Your task:
Answer with the exact lines of the following material from the one containing "Removed gpt-oss-120b-f16 (old" through the one containing "matching against MODEL_CONFIG", both end lines included.

Supplied data:

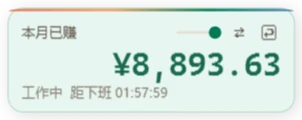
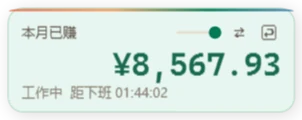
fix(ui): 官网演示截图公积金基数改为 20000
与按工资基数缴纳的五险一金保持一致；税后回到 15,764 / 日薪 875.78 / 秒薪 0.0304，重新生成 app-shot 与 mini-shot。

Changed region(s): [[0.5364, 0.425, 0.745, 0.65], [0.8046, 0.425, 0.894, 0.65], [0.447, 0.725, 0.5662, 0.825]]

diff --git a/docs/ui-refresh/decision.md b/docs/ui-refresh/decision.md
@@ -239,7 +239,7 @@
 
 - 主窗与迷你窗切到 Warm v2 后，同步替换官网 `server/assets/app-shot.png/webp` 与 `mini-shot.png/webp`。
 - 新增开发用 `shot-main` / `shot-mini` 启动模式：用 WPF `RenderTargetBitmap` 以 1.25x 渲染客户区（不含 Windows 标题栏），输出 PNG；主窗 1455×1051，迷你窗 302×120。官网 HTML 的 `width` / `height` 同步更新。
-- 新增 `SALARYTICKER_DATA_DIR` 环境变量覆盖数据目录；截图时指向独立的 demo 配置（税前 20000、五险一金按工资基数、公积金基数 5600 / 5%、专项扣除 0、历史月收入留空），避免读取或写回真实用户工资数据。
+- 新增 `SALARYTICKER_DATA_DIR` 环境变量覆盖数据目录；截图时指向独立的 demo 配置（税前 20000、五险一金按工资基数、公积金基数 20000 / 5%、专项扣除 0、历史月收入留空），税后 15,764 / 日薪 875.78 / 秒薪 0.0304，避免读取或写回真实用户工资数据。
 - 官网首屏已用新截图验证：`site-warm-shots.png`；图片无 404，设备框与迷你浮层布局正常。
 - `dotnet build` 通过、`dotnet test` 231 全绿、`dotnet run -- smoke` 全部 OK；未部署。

...

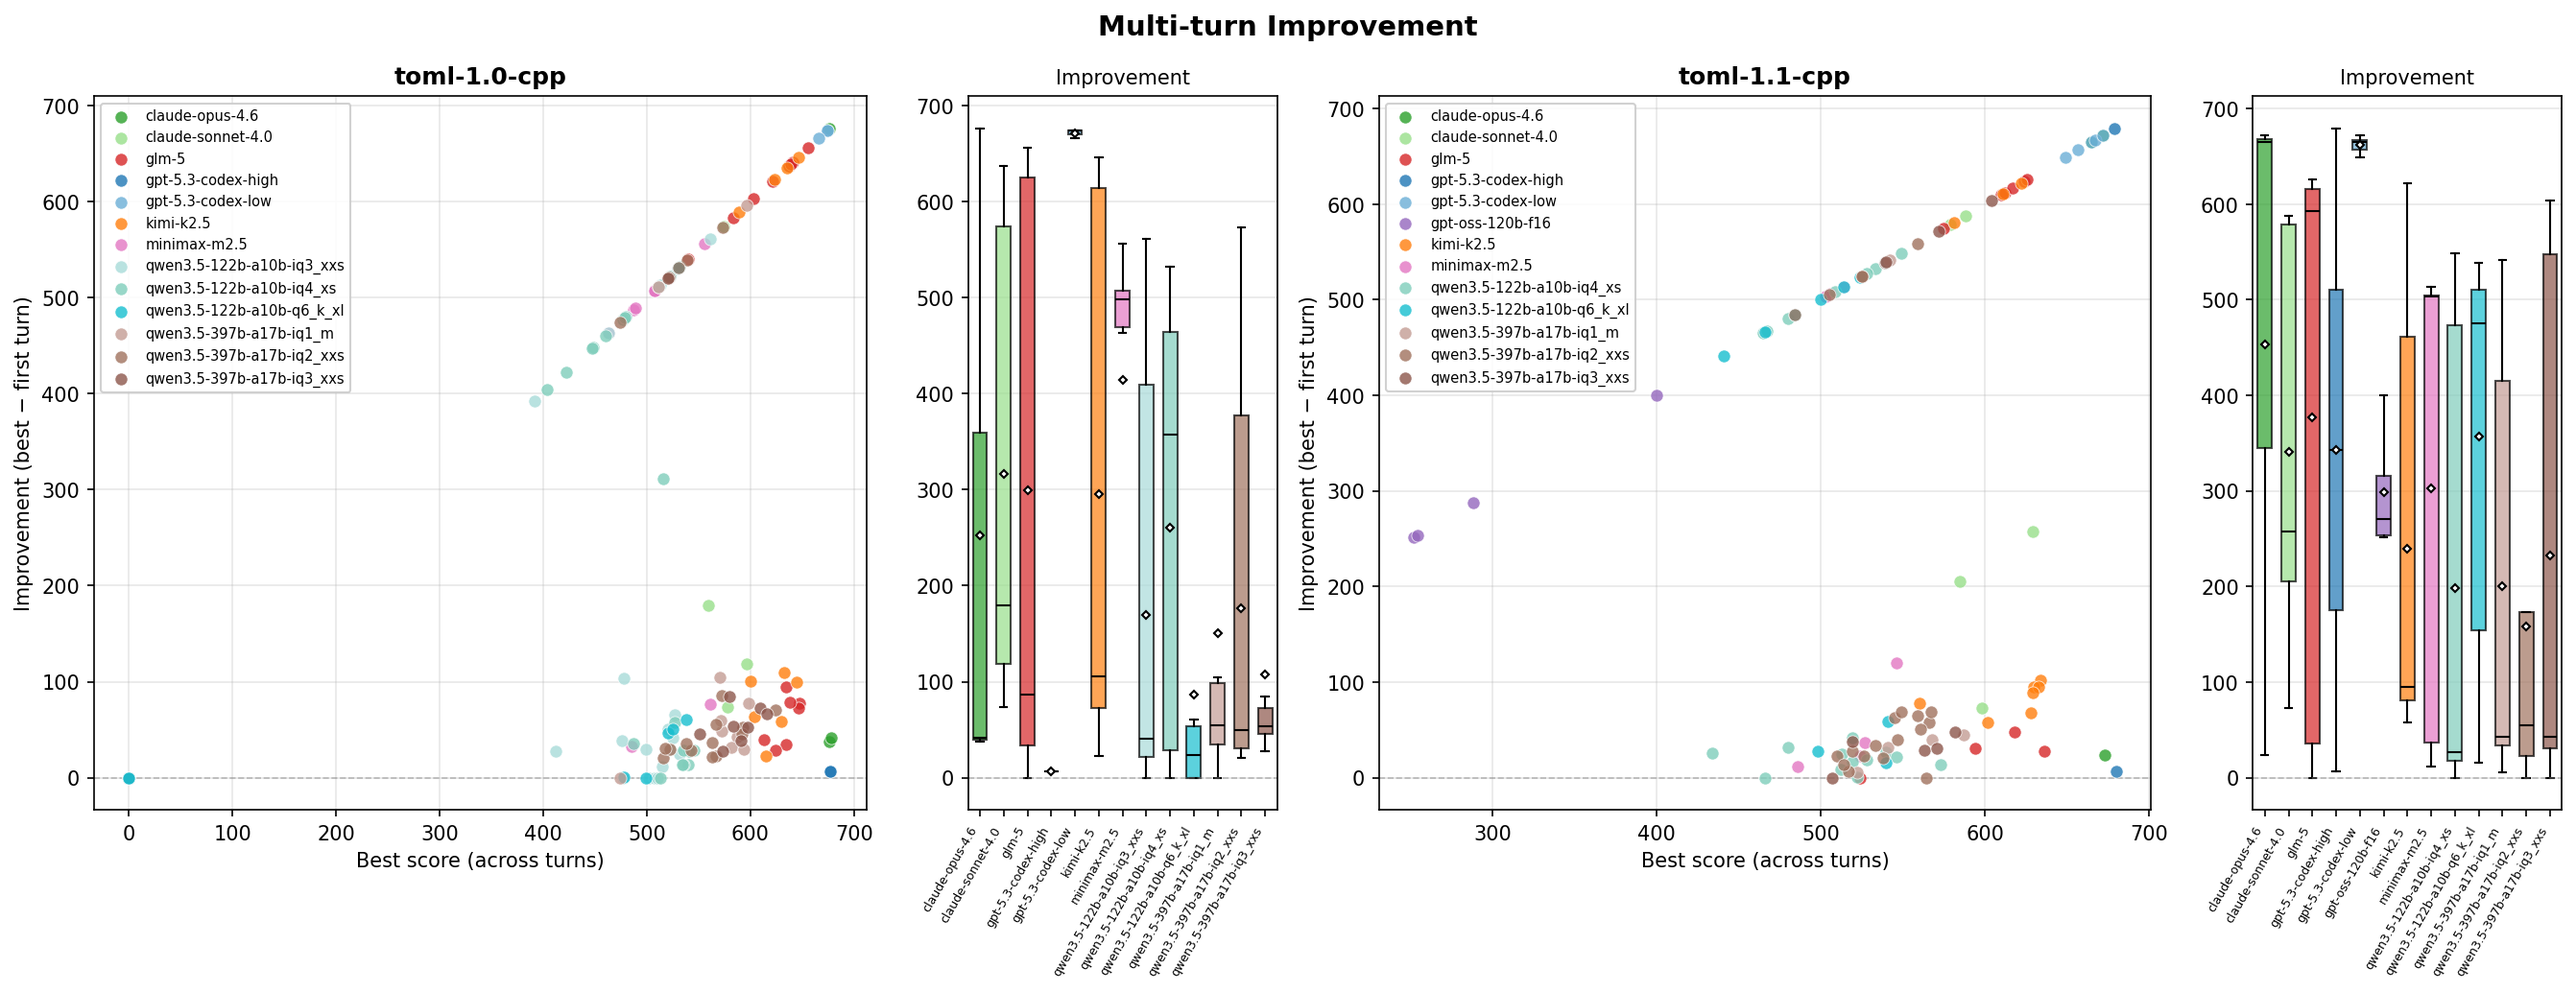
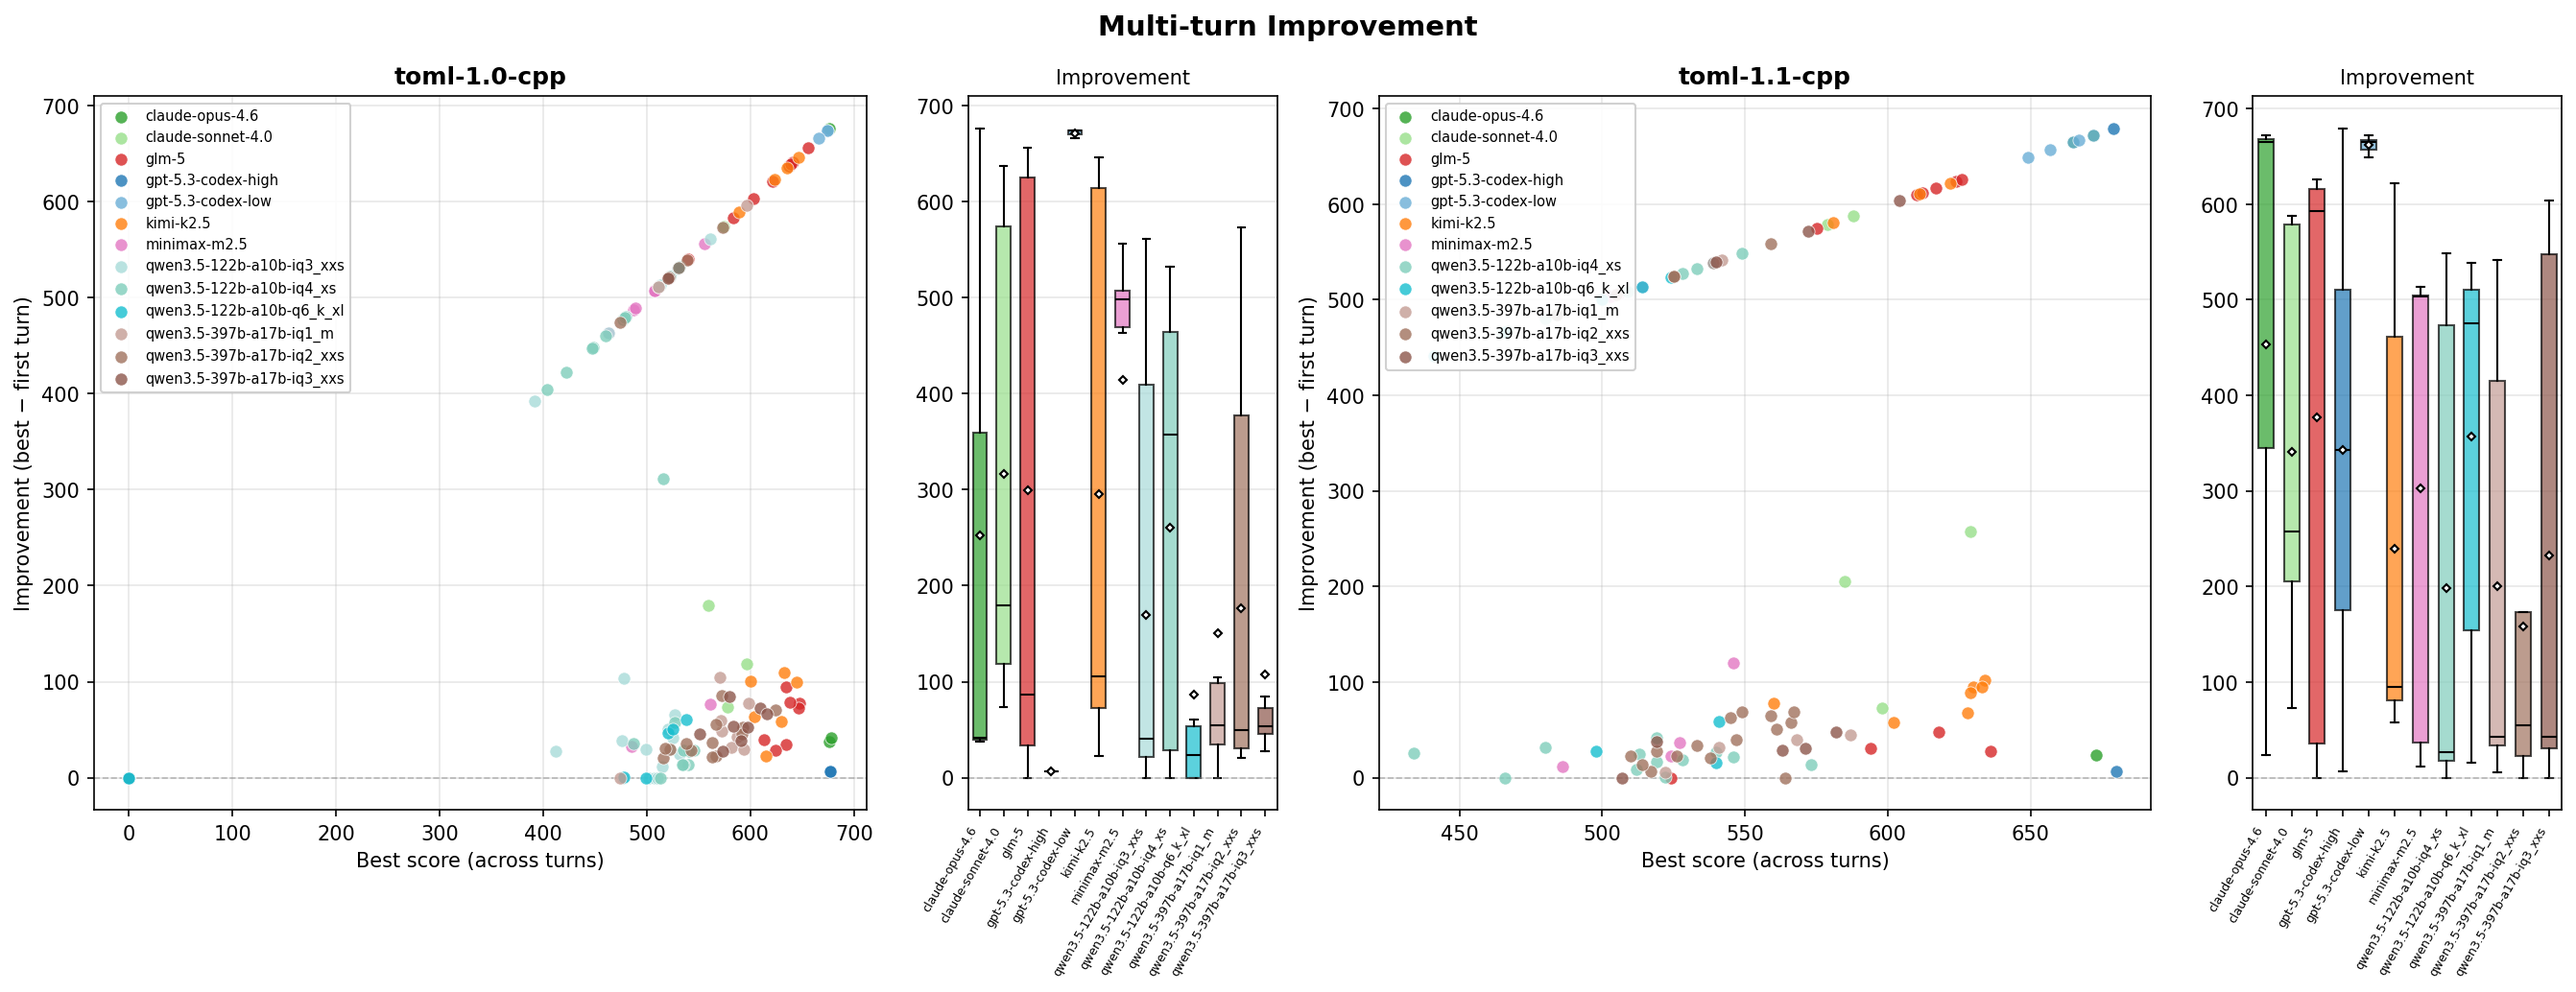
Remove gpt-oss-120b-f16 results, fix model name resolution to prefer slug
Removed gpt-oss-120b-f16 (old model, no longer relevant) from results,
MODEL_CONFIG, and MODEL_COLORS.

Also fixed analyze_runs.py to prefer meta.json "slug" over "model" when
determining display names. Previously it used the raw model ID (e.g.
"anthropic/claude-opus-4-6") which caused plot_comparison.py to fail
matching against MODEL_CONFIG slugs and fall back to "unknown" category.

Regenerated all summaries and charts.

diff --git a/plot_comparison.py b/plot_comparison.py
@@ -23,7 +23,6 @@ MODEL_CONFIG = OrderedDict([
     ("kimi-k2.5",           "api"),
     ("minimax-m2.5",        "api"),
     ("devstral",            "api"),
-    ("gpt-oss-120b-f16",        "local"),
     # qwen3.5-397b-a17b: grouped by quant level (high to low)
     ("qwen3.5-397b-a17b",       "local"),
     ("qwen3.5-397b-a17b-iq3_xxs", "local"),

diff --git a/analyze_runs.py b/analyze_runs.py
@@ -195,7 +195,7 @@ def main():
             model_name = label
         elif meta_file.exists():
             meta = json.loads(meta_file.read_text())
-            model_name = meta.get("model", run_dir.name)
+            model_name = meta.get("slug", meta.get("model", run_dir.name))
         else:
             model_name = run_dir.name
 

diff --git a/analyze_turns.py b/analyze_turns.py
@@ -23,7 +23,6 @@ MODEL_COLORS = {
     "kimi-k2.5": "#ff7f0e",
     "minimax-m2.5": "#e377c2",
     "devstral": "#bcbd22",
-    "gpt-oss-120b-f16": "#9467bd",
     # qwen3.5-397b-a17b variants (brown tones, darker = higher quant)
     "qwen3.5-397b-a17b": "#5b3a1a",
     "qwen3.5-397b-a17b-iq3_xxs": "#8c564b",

Exercise response:
Removed gpt-oss-120b-f16 (old model, no longer relevant) from results,
MODEL_CONFIG, and MODEL_COLORS.

Also fixed analyze_runs.py to prefer meta.json "slug" over "model" when
determining display names. Previously it used the raw model ID (e.g.
"anthropic/claude-opus-4-6") which caused plot_comparison.py to fail
matching against MODEL_CONFIG slugs and fall back to "unknown" category.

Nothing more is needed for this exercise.